Francis brings us back to the heresy of heresies



Francis sees "great religions" at the heart of humanity - and great heresy revealed

STEPS TOWARDS A ONE WORLD RELIGION

Is Francis leading the Church down the heretical path of the one-world religion of unity?

Francis traveled to the Persian Gulf Kingdom of Bahrain from November 3-6, 2022. There he participated in a dialogue forum entitled "East and West for human coexistence". He accepted the invitation of the secular and religious authorities of the country, King Hamad II of Bahrain and the Council of Muslim Elders. The Priestly Fraternity of St. Pius X (FSSPX) clearly criticized Francis' speech.

On Friday, November 4, 2022, Francis delivered a speech to this Council of Muslim Elders at the Sakhir Royal Palace Mosque in Awali that deserves to be remembered. The Pope was received for the first time by the Grand Imam of Al-Azhar, Ahmad al-Tayyeb, with whom he had signed the controversial document on human brotherhood for world peace and common coexistence in Abu Dhabi on February 4, 2019. According to the communiqué, this is a large-scale deployment of dialogue.

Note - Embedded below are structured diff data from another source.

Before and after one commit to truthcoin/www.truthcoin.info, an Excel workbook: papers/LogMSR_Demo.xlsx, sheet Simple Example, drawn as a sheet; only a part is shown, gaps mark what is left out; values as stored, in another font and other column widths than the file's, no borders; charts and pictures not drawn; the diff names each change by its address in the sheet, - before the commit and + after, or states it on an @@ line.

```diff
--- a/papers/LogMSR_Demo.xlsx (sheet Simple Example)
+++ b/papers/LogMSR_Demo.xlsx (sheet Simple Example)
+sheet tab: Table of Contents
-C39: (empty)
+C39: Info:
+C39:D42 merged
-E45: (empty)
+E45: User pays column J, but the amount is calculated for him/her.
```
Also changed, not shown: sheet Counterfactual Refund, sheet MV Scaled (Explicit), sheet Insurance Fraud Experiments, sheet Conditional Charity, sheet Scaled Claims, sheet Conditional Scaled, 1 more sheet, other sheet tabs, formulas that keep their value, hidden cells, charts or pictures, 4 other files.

For the Abu Dhabi document, Francis sometimes reaped severe criticism in the Catholic world, which the Austrian philosopher Josef Seifert summed up in the sharp formulation that the document contained the "heresy of heresies." Auxiliary Bishop Athanasius Schneider also commented on it at length.

What conclusion does Francis draw from that criticism? Apparently none, or in other words, he considers it irrelevant, at least not important enough to change his course. In Bahrain, he followed up.

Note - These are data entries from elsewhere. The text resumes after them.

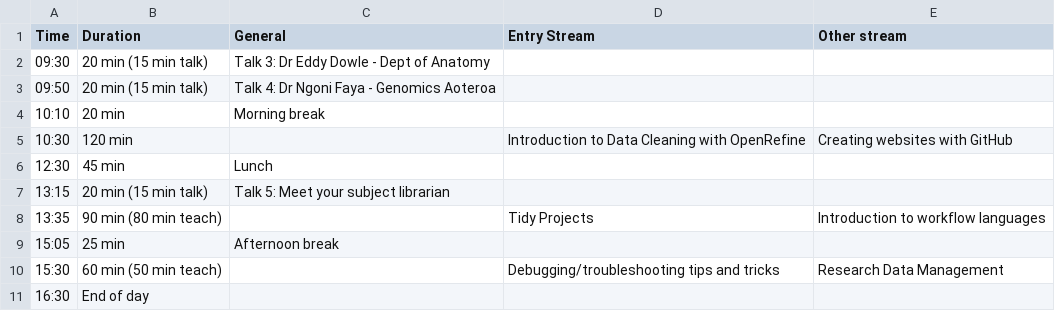
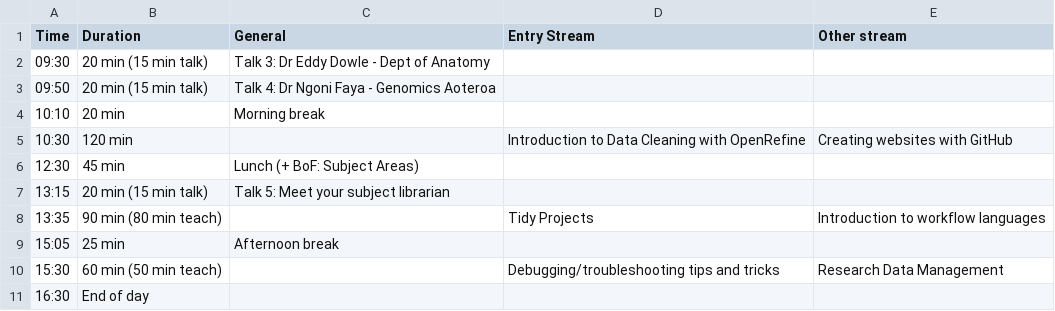
Before and after one commit to resbaz/resbaz2021, a CSV file: dunedin/day2.csv, drawn as a sheet.

```diff
--- a/dunedin/day2.csv
+++ b/dunedin/day2.csv
@@ -5,3 +5,3 @@ Time ,Duration , General, Entry Stream , Other stream
 10:30 , 120 min ,, Introduction to Data Cleaning with OpenRefine , Creating websites with GitHub
-12:30 , 45 min ,Lunch ,,
+12:30 , 45 min ,Lunch (+ BoF: Subject Areas),,
 13:15 , 20 min (15 min talk) ,Talk 5: Meet your subject librarian ,,
```
Also changed, not shown: dunedin/day1.csv, dunedin/day3.csv, 1 other file.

In his speech, which was read, Francis said a word that sounds like a denial of the kingship of our Lord Jesus Christ. This is the text:

"In the face of an increasingly wounded and torn humanity, which breathes with anxiety and fear under the garb of globalization, the great creeds must be the heart that unites the members of the body, the soul that gives hope and life to the highest aspirations."

The Fraternity of St. Pius X (FSSPX) news site wrote in this regard:


"There is one Lord of humanity and one King who unites the members of his mystical body; one Spirit who is like the soul of that body; and one God, Jesus Christ, who can "give hope to the highest aspirations": salvation and the eternal vision of God that will fulfill and surpass the highest aspirations imaginable. And all people are called to be part of the mystical body of Christ by the grace of God. No other "religion" or so-called religion can give "hope" or "life to the highest aspirations" of man. None of them can be a "heart uniting the members" but by a mere human union, totally incapable of realizing this marvelous union among its members by grace."

No other religion "was "founded by God:" They are the fruit of human invention, and propagate doctrines incompatible with the immutable truth which is Christ, the eternal Word of God."

How then could these religions be "the heart that holds together the members of the body"?

On this, the Pius Fraternity:

"The thought behind these words is always the same: all religions must constitute a movement for the spiritual animation of universal democracy, as Father Georges de Nantes rightly said.

All this can only lead to a profound indifferentism, to a distancing of Catholics from their religion, which, according to them, should be more and more only a copy of civil and political society, sprinkled with a pseudo-characterism with tints of naturalism.

Usquequo Domine? How much longer, Lord?"

Theologian and blogger Maria Guarini also pointed out that Francis was not affirming for the first time that "we are all brothers" because we are God's creatures. However, Christians are children of God, not just creatures, because they have been adopted by God. Therefore, if it is affirmed that "all" are "children of God," it is a false doctrine that affirms something it is not. 


"It is to deny Christ and his redemptive act, because we are children of God through Jesus Christ." 

This brings us back to the "heresy of heresies," the denial of the deity and redemptive act of Jesus Christ.


Katholisches